Anyhow. The most exciting two pieces of Libyan literature (in English) I’ve seen climbing over the horizon are a translated story from Ahmed al-Fagih, set for publication in an upcoming Libya-themed edition of Banipal, and a translation of Ibrahim al-Koni’s epic المجوس.

The al-Fagih story, translated by Maia Tabet, is “استاكوزا,” a gorgeous tale of madness and blind imitation of Western philosophy. Tabet’s translation process was complicated by an attempt to render a short story (nearly) without punctuation. But it comes out beautifully; the language the sort you can feel moving over your tongue. Really, the cost of the Banipal will be worth it, just to have this story.

Much more of al-Fagih’s work can be found (free) on his website; you can even download several of his plays and his celebrated novels. (I did. Haven’t caught a virus, either.) However, the translation quality varies.

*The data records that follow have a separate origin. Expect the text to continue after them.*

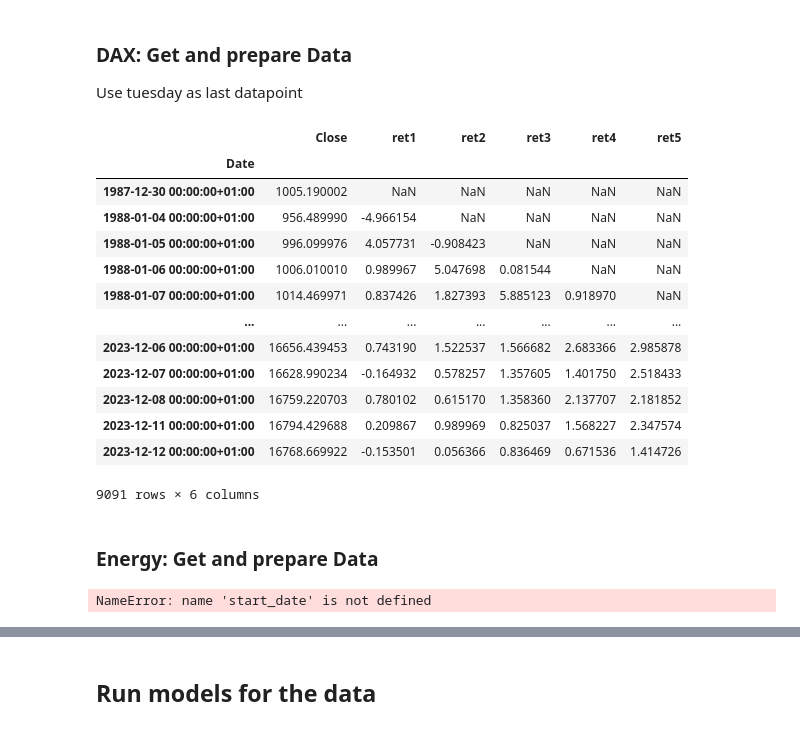
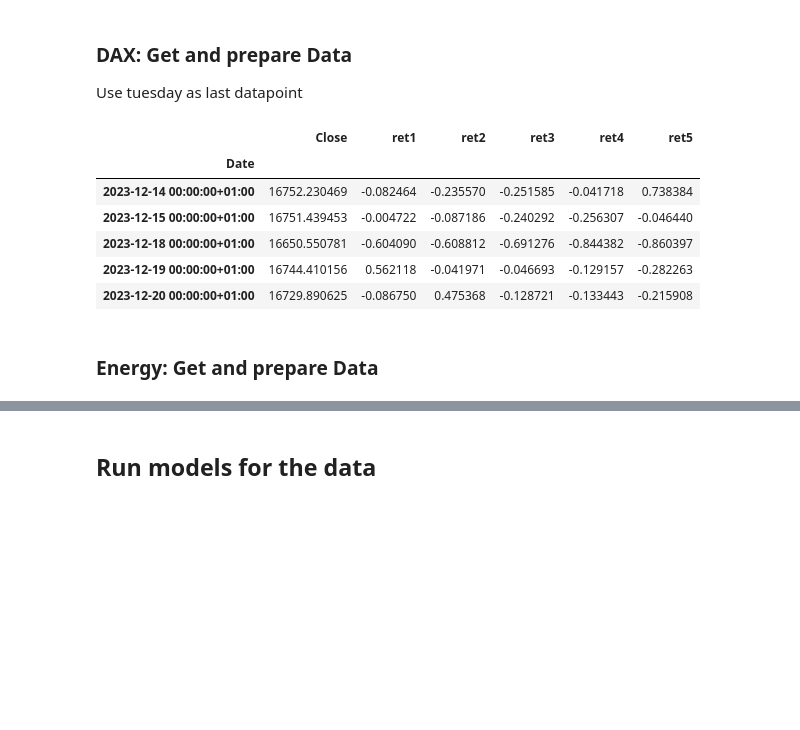
Before and after one commit to EliasKng/PTSFC, a Jupyter notebook: Create_Submission.ipynb, the cells around one changed output, grey strips where cells are left out. Saved outputs shown, nothing was run; the diff lists cells and outputs as text; code cells hidden in the pictures; blank space fills up the shorter version.

```diff
--- a/Create_Submission.ipynb
+++ b/Create_Submission.ipynb
@@ -33,7 +33,7 @@ import pytz
 Use tuesday as last datapoint
 # %%
 # Insert Date of Wednesday (forecast-day) here. The current day has to be wednesday!!
-start_date = datetime(2023, 12, 13, 8, 0, 0)
+start_date = datetime(2023, 12, 20, 8, 0, 0)
 assert start_date.weekday() == 2
 # %%
 df_dax = get_dax_data()
@@ -41,22 +41,15 @@ df_dax = get_dax_data()
 
 df_dax = df_dax[df_dax.index.date <= start_date.date()]
 # %%
-df_dax
+df_dax.tail()
 # %% [output]
 |  | Close | ret1 | ret2 | ret3 | ret4 | ret5 |
 | Date |  |  |  |  |  |  |
-| 1987-12-30 00:00:00+01:00 | 1005.190002 | NaN | NaN | NaN | NaN | NaN |
-| 1988-01-04 00:00:00+01:00 | 956.489990 | -4.966154 | NaN | NaN | NaN | NaN |
-| 1988-01-05 00:00:00+01:00 | 996.099976 | 4.057731 | -0.908423 | NaN | NaN | NaN |
-| 1988-01-06 00:00:00+01:00 | 1006.010010 | 0.989967 | 5.047698 | 0.081544 | NaN | NaN |
-| 1988-01-07 00:00:00+01:00 | 1014.469971 | 0.837426 | 1.827393 | 5.885123 | 0.918970 | NaN |
-| ... | ... | ... | ... | ... | ... | ... |
-| 2023-12-06 00:00:00+01:00 | 16656.439453 | 0.743190 | 1.522537 | 1.566682 | 2.683366 | 2.985878 |
-| 2023-12-07 00:00:00+01:00 | 16628.990234 | -0.164932 | 0.578257 | 1.357605 | 1.401750 | 2.518433 |
-| 2023-12-08 00:00:00+01:00 | 16759.220703 | 0.780102 | 0.615170 | 1.358360 | 2.137707 | 2.181852 |
-| 2023-12-11 00:00:00+01:00 | 16794.429688 | 0.209867 | 0.989969 | 0.825037 | 1.568227 | 2.347574 |
-| 2023-12-12 00:00:00+01:00 | 16768.669922 | -0.153501 | 0.056366 | 0.836469 | 0.671536 | 1.414726 |
+| 2023-12-14 00:00:00+01:00 | 16752.230469 | -0.082464 | -0.235570 | -0.251585 | -0.041718 | 0.738384 |
+| 2023-12-15 00:00:00+01:00 | 16751.439453 | -0.004722 | -0.087186 | -0.240292 | -0.256307 | -0.046440 |
+| 2023-12-18 00:00:00+01:00 | 16650.550781 | -0.604090 | -0.608812 | -0.691276 | -0.844382 | -0.860397 |
+| 2023-12-19 00:00:00+01:00 | 16744.410156 | 0.562118 | -0.041971 | -0.046693 | -0.129157 | -0.282263 |
+| 2023-12-20 00:00:00+01:00 | 16729.890625 | -0.086750 | 0.475368 | -0.128721 | -0.133443 | -0.215908 |
-9091 rows × 6 columns
 # %% [markdown]
 ### Energy: Get and prepare Data
 # %%
@@ -67,6 +60,4 @@ df_en = get_energy_data(force_return=True)
 df_en = prepare_data(df_en)
 # %%
 df_en = df_en.loc[df_en.index <= start_date]
-# %% [output]
-NameError: name 'start_date' is not defined
 # %%
```
Also changed, not shown: parts of 8 cells of this notebook, 1 other file.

You also have to swallow a few photos of him with a younger Ghaddafi. On the Ghaddafi front, the “Angry Arab” notes that, “I have to try to not think of the disturbing fact that Al-Faqih wrote praise of the ‘literary’ work of ‘the brother leader’ Qadhdhafi.” So we’ll think about it, but not too much.

Meanwhile, you can’t get Ibrahim al-Koni’s new book, translated by Elliott Colla as The Animists (forthcoming from AUC Press), for free. But you can read an excerpt from the book, titled “The Teacher,” on the free zone of African Writing 11. Perhaps there will be yet another excerpt in the alleged forthcoming Banipal.

And perhaps this Banipal will have an excerpt from British-Libyan author Hisham Matar’s forthcoming novel, Anatomy of a Disappearance. Meanwhile, Matar tweets that he has a story in this week’s New Yorker, titled “Naima.”

Almost certainly Banipal will include work from Libyan-American poet Khaled Mattawa, a regular contributor. Read a good number of Mattawa’s poems on Web Del Sol. Mattawa, who has become quite celebrated in the last year, also curated the July 2006 issue of Words Without Borders that was dedicated to Libyan lit. You can still find it online; it has some lovely (and free!) work.

Also free: Libyan blogger/poet/physician Ghazi Gheblawi sometimes posts poetry online: both his own work and his translations, mostly of Libyan poets.

More on the Libyan literary landscape:

Over on Qantara, Susannah Tarbush writes about Ethan Chorin’s short-story anthology and travelogue, Translating Libya.

Ahmed al-Fagih, who has his own book about the Libyan short story, has written an essay about the form (and about Libyan poetry, too).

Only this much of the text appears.